Output only how many lines below contain "February".

--- Data shown Enclosed Below ---

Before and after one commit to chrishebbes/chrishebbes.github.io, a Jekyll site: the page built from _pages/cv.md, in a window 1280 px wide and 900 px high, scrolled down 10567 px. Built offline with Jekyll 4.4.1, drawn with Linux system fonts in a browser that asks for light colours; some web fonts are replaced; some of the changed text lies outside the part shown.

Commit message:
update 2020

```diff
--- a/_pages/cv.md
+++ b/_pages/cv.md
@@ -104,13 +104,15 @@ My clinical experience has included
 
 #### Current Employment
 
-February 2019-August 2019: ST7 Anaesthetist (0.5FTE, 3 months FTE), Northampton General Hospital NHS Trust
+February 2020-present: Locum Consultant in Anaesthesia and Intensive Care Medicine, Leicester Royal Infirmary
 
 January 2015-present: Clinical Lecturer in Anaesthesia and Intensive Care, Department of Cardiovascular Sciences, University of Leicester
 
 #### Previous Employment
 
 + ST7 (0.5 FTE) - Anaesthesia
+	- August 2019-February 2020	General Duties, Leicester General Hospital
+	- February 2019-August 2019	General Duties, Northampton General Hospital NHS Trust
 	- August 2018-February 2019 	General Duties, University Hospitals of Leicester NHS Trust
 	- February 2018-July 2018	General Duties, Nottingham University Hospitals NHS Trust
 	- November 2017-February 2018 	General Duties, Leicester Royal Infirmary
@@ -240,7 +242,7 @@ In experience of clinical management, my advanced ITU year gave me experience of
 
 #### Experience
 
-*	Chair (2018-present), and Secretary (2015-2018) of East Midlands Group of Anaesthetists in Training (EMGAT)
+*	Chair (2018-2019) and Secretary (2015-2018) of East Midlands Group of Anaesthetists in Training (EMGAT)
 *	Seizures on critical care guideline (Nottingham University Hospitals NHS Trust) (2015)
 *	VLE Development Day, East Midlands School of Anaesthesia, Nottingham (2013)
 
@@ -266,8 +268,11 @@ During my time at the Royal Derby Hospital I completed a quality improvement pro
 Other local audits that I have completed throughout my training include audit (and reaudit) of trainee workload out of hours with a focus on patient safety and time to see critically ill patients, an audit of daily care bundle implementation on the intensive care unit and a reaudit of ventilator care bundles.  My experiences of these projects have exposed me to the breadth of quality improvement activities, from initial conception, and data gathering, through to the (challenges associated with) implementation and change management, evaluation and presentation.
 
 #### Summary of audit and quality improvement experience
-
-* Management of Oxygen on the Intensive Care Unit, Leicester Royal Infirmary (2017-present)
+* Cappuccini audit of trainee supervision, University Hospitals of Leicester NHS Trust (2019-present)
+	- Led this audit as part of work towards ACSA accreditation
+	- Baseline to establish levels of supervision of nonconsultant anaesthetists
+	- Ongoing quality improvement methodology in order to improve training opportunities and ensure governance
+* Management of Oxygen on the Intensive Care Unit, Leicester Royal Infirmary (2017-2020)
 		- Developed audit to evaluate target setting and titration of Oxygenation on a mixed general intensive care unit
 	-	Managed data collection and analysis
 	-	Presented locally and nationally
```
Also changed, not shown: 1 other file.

--- End of Enclosed Data shown ---

_Reply_
7